This week, I’m going to tell you about Mary Anning, the first well-known woman paleontologist, and the one whose story inspired “She Sells Sea Shells by the Sea Shore”.
Mary was born in 1799 in Lyme Regis, England, which is a coastal town. The coast by Lyme Regis has a cliff with rocks from the Jurassic Period (around 200 million years ago).
When Mary was 15-months old she was struck by lightning and survived, leading the townspeople to think of her as a miracle child. She learned to read and write at her local school, but beyond that her education was very limited.
She lived with her parents, Richard and Molly, and older brother, Joseph. Her father made furniture and supplemented their income by going to the coast to find fossils, which he would sell to tourists. He often brought Joseph and Mary with him to find fossils along the beach. When her father died in 1810, Mary continued to hunt for fossils to provide money for her family. Together with her brother, Mary found the skeleton of an ichthyosaur on the beach. They sold it and eventually it ended up in the British Museum.
Mary would go down to the beach with her dog, Tray, and look for ammonites, belemnites, vertebrae and other fossils. She’d take them home and clean them up, and in the afternoons, she’d sell her finds by the town road.

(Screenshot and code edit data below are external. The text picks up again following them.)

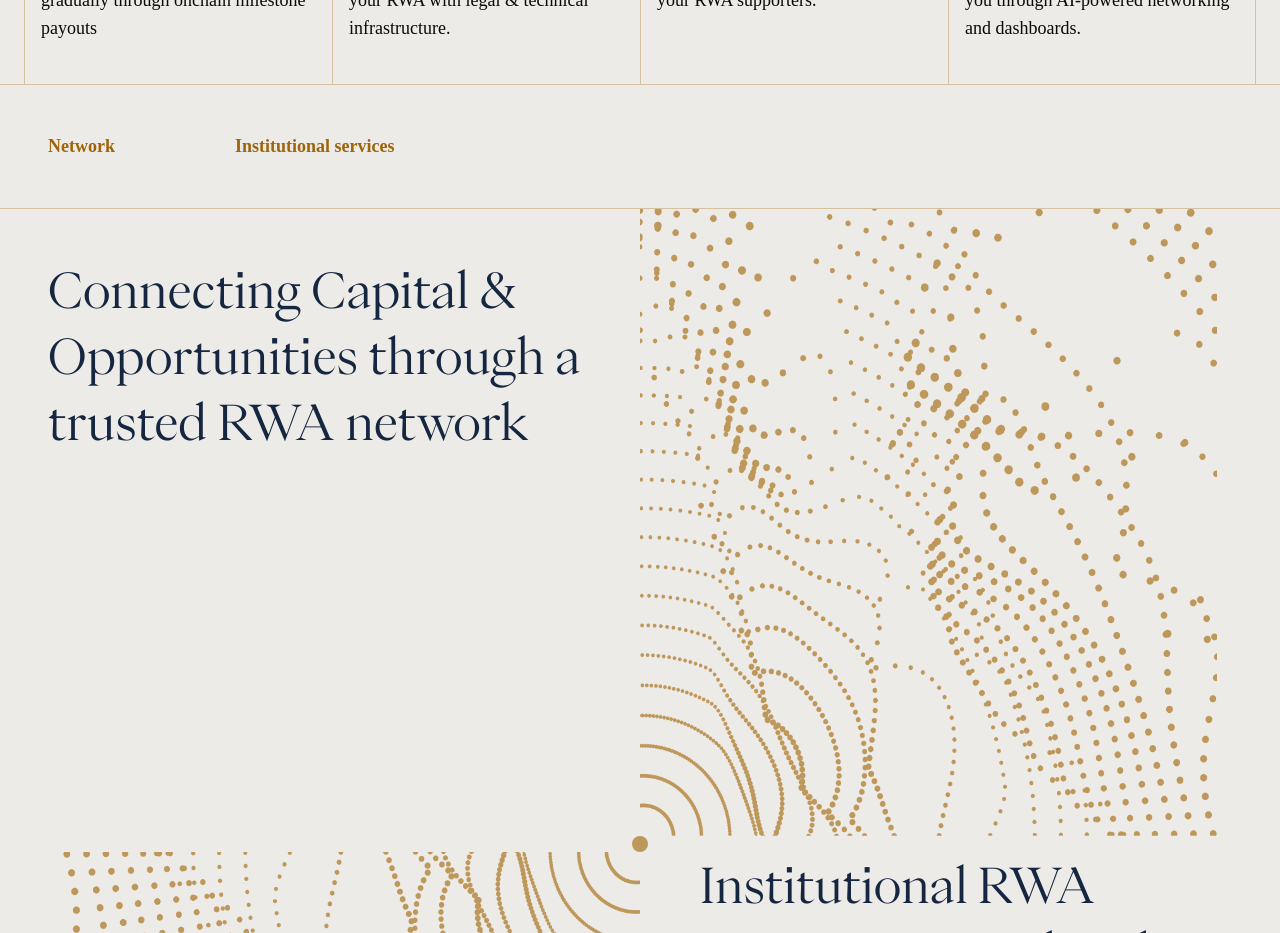
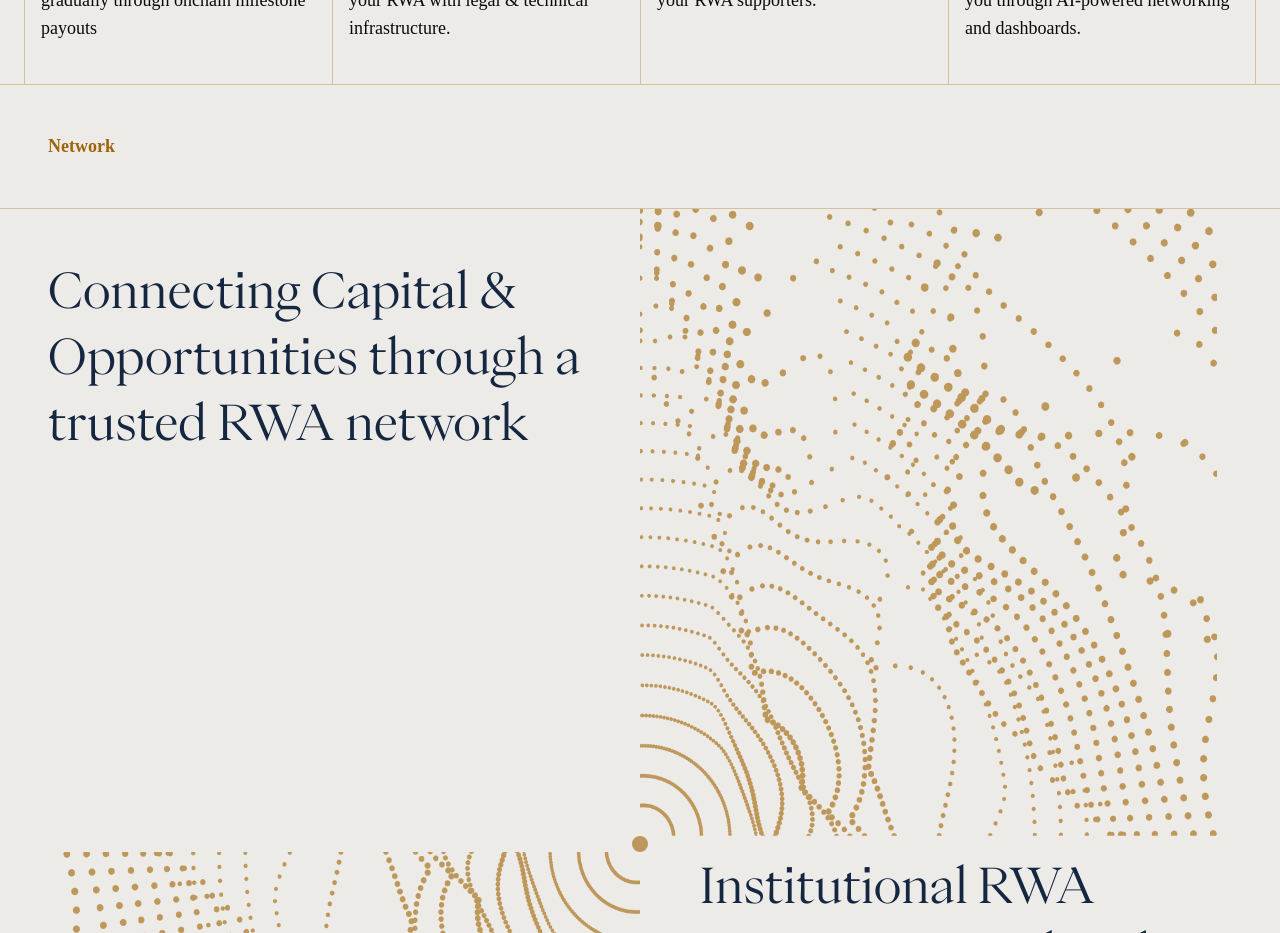
Before and after one commit to eldora-rwa/eldora-landing, a React (Vite) app: page / in a window 1280 px wide. Shown: the part 3300-4233 px from the top of the page. Built offline with nearby package versions, Linux system fonts and the light colour scheme; a web font is replaced by a local one.

Commit message:
removeInstitutional

```diff
--- a/src/pages/LandingPage.tsx
+++ b/src/pages/LandingPage.tsx
@@ -537,9 +537,9 @@ const LandingPage = () => {
             <p className="text-[#9E640A] font-semibold text-[16px] lg:text-[18px]">
               Network
             </p>
-            <p className="text-[#9E640A] font-semibold text-[16px] lg:text-[18px]">
+            {/* <p className="text-[#9E640A] font-semibold text-[16px] lg:text-[18px]">
               Institutional services
-            </p>
+            </p> */}
           </div>
 
           <div className="flex flex-col">
```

Eventually she made enough to open her own shop. Her finds were so good that they attracted the attention of known scientists. She found the first British specimen of a pterosaur and the first complete plesiosaur. She dissected modern squids and fish in order to better understand the animals she was finding.
Even though she was not allowed to join the new Geological Society of London (no women were allowed to join at that time), many of her finds and research was presented there through the men she’d sell her fossils to. Often, they would not credit her at all. As her reputation grew, her scientist friends started adopting her ideas more readily. However, times were often tough for Mary, as it was hard for her to earn money. Her geologist friends, Henry de la Beche and William Buckland helped her through these moments. William even convinced the British Association for the Advancement of Science to provide her with an annual pension for her impressive work.
Mary died of breast cancer at a young age in 1847, but had a tremendous impact on paleontology. Because of her, we know that the stones in the guts of ichthyosaurs and plesiosaurs are actually fossilized feces (called cololites).
Mary started with very little in life, and even though she had only a few years of formal education, she worked every day to learn something new, find more fossils, and share her work with others.